I'm not going to say that Drum is a good film, but for the demographic it was intended for it succeeds brilliantly. And if it reminds you in any way of Django Unchained that's because Tarantino seems to have stolen been heavily influenced by elements of Drum. And for optimum viewing pleasure both films should be seen at a drive-in accompanied by your favourite legal/illegal stimulant.


Anonymous said...

I'm not a Tarantino fan but your descriptin of him as a prude is preposterous.

Sex and what is almost always female nudity in films is entirely exploitative. To call Tarantino a prude because he doesn't try to sell his films by getting his actresses to take their clothes off is astonishingly ignorant and backward thinking. That makes you far creepier than he is.

Cary Watson said...

In the context of the genre/exploitation films he idolizes, he is a prude. And as I said in my review he completely sidesteps the issue of miscegenation which is central to any kind of story about slavery in the South. And if he isn't "selling" his films with female nudity, he's surely selling them with graphic, and often gratuitous, violence. Unless you regard nudity as fundamentally wrong, why not have it films? Do you find the sight of someone exploding in a cloud of blood less unsettling than seeing a naked woman? If you prefer to see graphic violence over nudity, that's what I'd call creepy.

Anonymous said...

You could avoid the n-word in your reviews, JC. It's usually and rightly avoided nowadays, and spelling it out appears callous (not to mention reactionary), which I'm sure you don't intend.

Cary Watson said...

Since Tarantino douses his films with the "N-word" it seems silly and excessively pious to not use the full spelling in a review of one of his films, and I was making the point that his use of the word is, in my view, done for shock value. But does Tarantino's use of the word make him callous and reactionary? I don't think so.

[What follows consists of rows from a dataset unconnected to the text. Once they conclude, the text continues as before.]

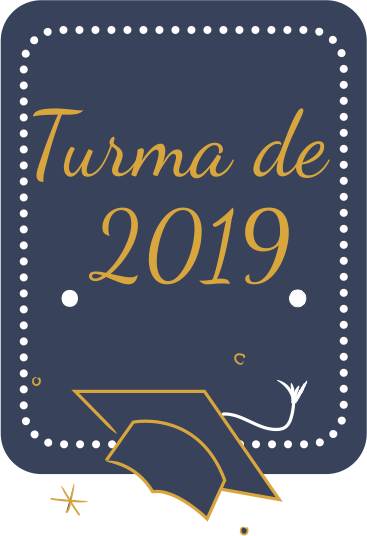
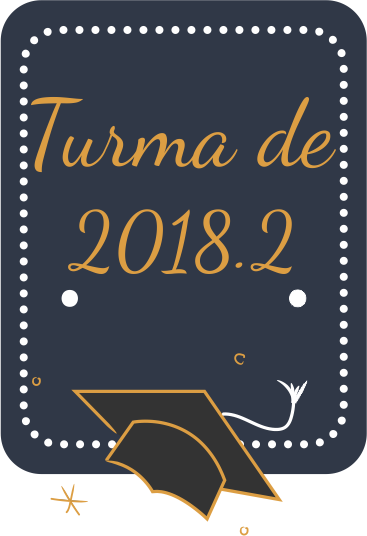
Deployed 0acca31 with MkDocs version: 1.0.4

diff --git a/Convite/agradecimentos/index.html b/Convite/agradecimentos/index.html
@@ -441,19 +441,19 @@ body {
 <h1 style="font-family:'Dancing Script', cursive; color:#38425B;"><font size="8"><strong>À Deus</strong></font></h1>
 
 <p style="text-align: justify;">
-Falar de Deus, é falar de amor, amor esse infinito, único, fiel e verdadeiro. Foi por amor que Ele nos concedeu a vida, nos permitiu estarmos aqui hoje para juntos celebrarmos mais uma vitória em nossas vidas. </p>
+ Falar de Deus, é falar de amor, amor esse infinito, único, fiel e verdadeiro. Foi por amor que Ele nos concedeu a vida, nos permitiu estarmos aqui hoje para juntos celebrarmos mais uma vitória em nossas vidas.  </p>
 
 <p style="text-align: justify;">
-Deus se fez presente desde o início, antes mesmo de almejarmos essa graduação. Ele em sua misericórdia já tinha escrito em nossa história de vida uma concretização de um sonho tão lindo, e por isso então nos concedeu a oportunidade de trilharmos esse caminho para chegarmos até aqui.</p> 
+Deus se fez presente desde o início, antes mesmo de almejarmos essa graduação. Ele em sua misericórdia já tinha escrito em nossa história de vida uma concretização de um sonho tão lindo, e por isso então nos concedeu a oportunidade de trilharmos esse caminho para chegarmos até aqui. </p> 
 
 <p style="text-align: justify;">
-Não foram dias fácies, como dizem, não foram apenas flores, mas a presença de espinhos foi grande e constante, nossa! e como foi, muitas dificuldades e desafios, e até mesmo perdas. Mesmo diante de tudo isso, Deus nos fortaleceu, em alguns momentos vinha o desejo de desistir, de não continuar, mas por termos um Senhor que rege as nossas vidas, não faltaram pessoas, digo aqui, anjos enviados por Ele para nos darmos uma palavra de incentivo e sobretudo ser um ombro amigo. </p>
+Não foram dias fácies, como dizem, não foram apenas flores, mas a presença de espinhos foi grande e constante, nossa! e como foi, muitas dificuldades e desafios, e até mesmo perdas. Mesmo diante de tudo isso, Deus nos fortaleceu, em alguns momentos vinha o desejo de desistir, de não continuar, mas por termos um Senhor que rege as nossas vidas, não faltaram pessoas, digo aqui, anjos enviados por Ele para nos darmos uma palavra de incentivo e sobretudo ser um ombro amigo.  </p>
 
 <p style="text-align: justify;">
-Todo louvor e toda honra damos a Ele, Senhor de Amor e Misericórdia, Pai de todos nós, nosso Mestre e Senhor, louvamos e agradecemos por não ter nos deixado sós, mas a todo momento ser presente em nossa caminhada, louvamos e agradecemos a ti Senhor por ser fiel, por termos vencido todas as barreiras, todas as noites mal dormidas, todo sufoco nos cálculos da vida rs, todas as  dores de cabeça e preocupações com atividades, avaliações e trabalhos e até com o ava que ficava fora do sistema.</p> 
+Todo louvor e toda honra damos a Ele, Senhor de Amor e Misericórdia, Pai de todos nós, nosso Mestre e Senhor, louvamos e agradecemos por não ter nos deixado sós, mas a todo momento ser presente em nossa caminhada, louvamos e agradecemos a ti Senhor por ser fiel, por termos vencido todas as barreiras, todas as noites mal dormidas, todo sufoco nos cálculos da vida rs, todas as  dores de cabeça e preocupações com atividades, avaliações e trabalhos e até com o ava que ficava fora do sistema. </p> 
 
 <p style="text-align: justify;">
-Muito Obrigada meu Deus, pelas amizades conquistadas, pela segunda família que adquirimos, pelos risos e sobretudo pelos choros compartilhados. Glória a Ti Senhor por cuidar de nós a todo instante, e muito obrigada por hoje assenhorear-se um sonho, que é tanto meu quanto de meus pais e de minha família, Ser Graduada em Matemática. 
+Muito Obrigada meu Deus, pelas amizades conquistadas, pela segunda família que adquirimos, pelos risos e sobretudo pelos choros compartilhados. Glória a Ti Senhor por cuidar de nós a todo instante, e muito obrigada por hoje assenhorear-se um sonho, que é tanto meu quanto de meus pais e de minha família, Ser Graduada em Matemática.  
 </p>
 
 
@@ -468,15 +468,36 @@ Texto da mensagem
 <h1 style="font-family:'Dancing Script', cursive; color:#38425B;"><font size="8"><strong>Aos Pais</strong></font></h1>
 
 <p style="text-align: justify;">
-Texto da mensagem 
+
+</p>
+
+<p style="text-align: justify;">
+Hoje é um dia especial na vida de todos nós, e compartilhar esse dia com aqueles que nos deram a vida e sempre lutaram para que nossas conquistas acontecessem é maravilhoso.</p>
+
+<p style="text-align: justify;">
+Pais, vocês nos acompanharam desde os primeiros passos no caminho da educação. Nos ensinaram valores, responsabilidades, respeito, amor e muito mais, o que nos transformou no que somos hoje.</p>
+
+<p style="text-align: justify;">
+Agradecer é muito pouco, pois vocês são inspiração e força para nossas vitórias, são a luz de nosso caminho a energia que nos move.</p>
+
+<p style="text-align: justify;">
+Nessa longa caminhada que hoje findamos com vitória vocês sempre estiveram presentes nos dando todo o suporte e apoio necessário.</p>
+
+<p style="text-align: justify;">
+Obrigada por nos darem a vida e nos ensinarem a lutar por ela. Sem vocês nossa vitória não seria possível. </p>
+
+<p style="text-align: justify;">
+Obrigada pelo amor incondicional e pela fé em nossa capacidade.
 </p>
 
 
 <h1 style="font-family:'Dancing Script', cursive; color:#38425B;"><font size="8"><strong>Aos Mestres</strong></font></h1>
 
 <p style="text-align: justify;">
-Texto da mensagem 
+
 </p>
+
+
 
 </div>
                 

diff --git a/Convite/mensagem-comissao/index.html b/Convite/mensagem-comissao/index.html
@@ -467,18 +467,56 @@ body {
 
 
 <p style="text-align: justify;">
-Hoje é um dia especial na vida de todos nós, e compartilhar esse dia com aqueles que nos deram a vida e sempre lutaram para que nossas conquistas acontecessem é maravilhoso.</p>
+</p>
 
 <p style="text-align: justify;">
-Pais, vocês nos acompanharam desde os primeiros passos no caminho da educação. Nos ensinaram valores, responsabilidades, respeito, amor e muito mais, o que nos transformou no que somos hoje.</p>
+Andei…</p>
 
 <p style="text-align: justify;">
-Agradecer é muito pouco, pois vocês são inspiração e força para nossas vitórias, são a luz de nosso caminho a energia que nos move.
-Nessa longa caminhada que hoje findamos com vitória vocês sempre estiveram presentes nos dando todo o suporte e apoio necessário.
-Obrigada por nos darem a vida e nos ensinarem a lutar por ela. Sem vocês nossa vitória não seria possível. </p>
+Por caminhos difíceis, eu sei.</p>
 
 <p style="text-align: justify;">
-Obrigada pelo amor incondicional e pela fé em nossa capacidade.</p>
+Mas olhando o chão sob meus pés, vejo a vida correr.</p>
+
+<p style="text-align: justify;">
+E assim, a cada passo que der,</p>
+
+<p style="text-align: justify;">
+Tentarei fazer o melhor que puder.</p>
+
+<p style="text-align: justify;">
+Aprendi…</p>
+
+<p style="text-align: justify;">
+Não tanto quanto quis, mas vi que, conhecendo</p>
+
+<p style="text-align: justify;">
+O universo ao meu redor, aprendo a me conhecer melhor;</p>
+
+<p style="text-align: justify;">
+E assim escutarei o tempo que me ensinará</p>
+
+<p style="text-align: justify;">
+A tomar a certa decisão a cada momento.</p>
+
+<p style="text-align: justify;">
+E partirei…</p>
+
+<p style="text-align: justify;">
+Em busca de muitos ideais,</p>
+
+<p style="text-align: justify;">
+Mas sei que hoje se encontram no meu passado, presente e futuro.</p>
+
+<p style="text-align: justify;">
+Hoje sinto em mim a emoção da despedida.</p>
+
+<p style="text-align: justify;">
+Hoje é o ponto de chegada.</p>
+
+<p style="text-align: justify;">
+Mas ao mesmo tempo, tempo de partida.</p>
+
 
 
 </div>

diff --git a/index.html b/index.html
@@ -450,7 +450,7 @@ div.c {
 
 <h1 style="font-family:'Dancing Script', cursive; color:#38425B;"><font size="8"><strong>Matemática EaD</strong></font></h1>
 
-<h1 style="font-family:'Dancing Script', cursive; color:#38425B;"><font size="8"><strong>2019</strong></font></h1>
+<h1 style="font-family:'Dancing Script', cursive; color:#38425B;"><font size="8"><strong>2018.2</strong></font></h1>
 
 
 

diff --git a/Convite/formandos-polo-ipira/index.html b/Convite/formandos-polo-ipira/index.html
@@ -508,7 +508,7 @@ div.c {
 <img src="../imagens/ipira.png" alt="Avatar" style="width:100%">
 </div>
 
-
+<br>
 
 <div class="c"><strong>Colação de Grau: 13 de junho de 2019 às 19h.</strong></div>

Anonymous said...

Cary, I like your review.

Too many bloggers amp up the snark or attempt to crack wise in their reviews.

"bad" movies are the perfect foil for every too cool for school snarky blogger who makes it all about me, me, me as they crack jokes and eviscerate a movie for no discernible reason other than to perform.

You reviewed the movie. Told us what it was about, who was in it, the story being told and your opinion of the story, the acting and everything else and in between.

As a result, I can make a decision to view the film or not view it based upon an educated opinion of someone who set out to deliver a review and not an article for Cracked.


Solid stuff and I now am going to see what else you have reviewed.

Cary Watson said...

Thanks, Anon. I have to admit some of my other reviews are probably pretty snarky.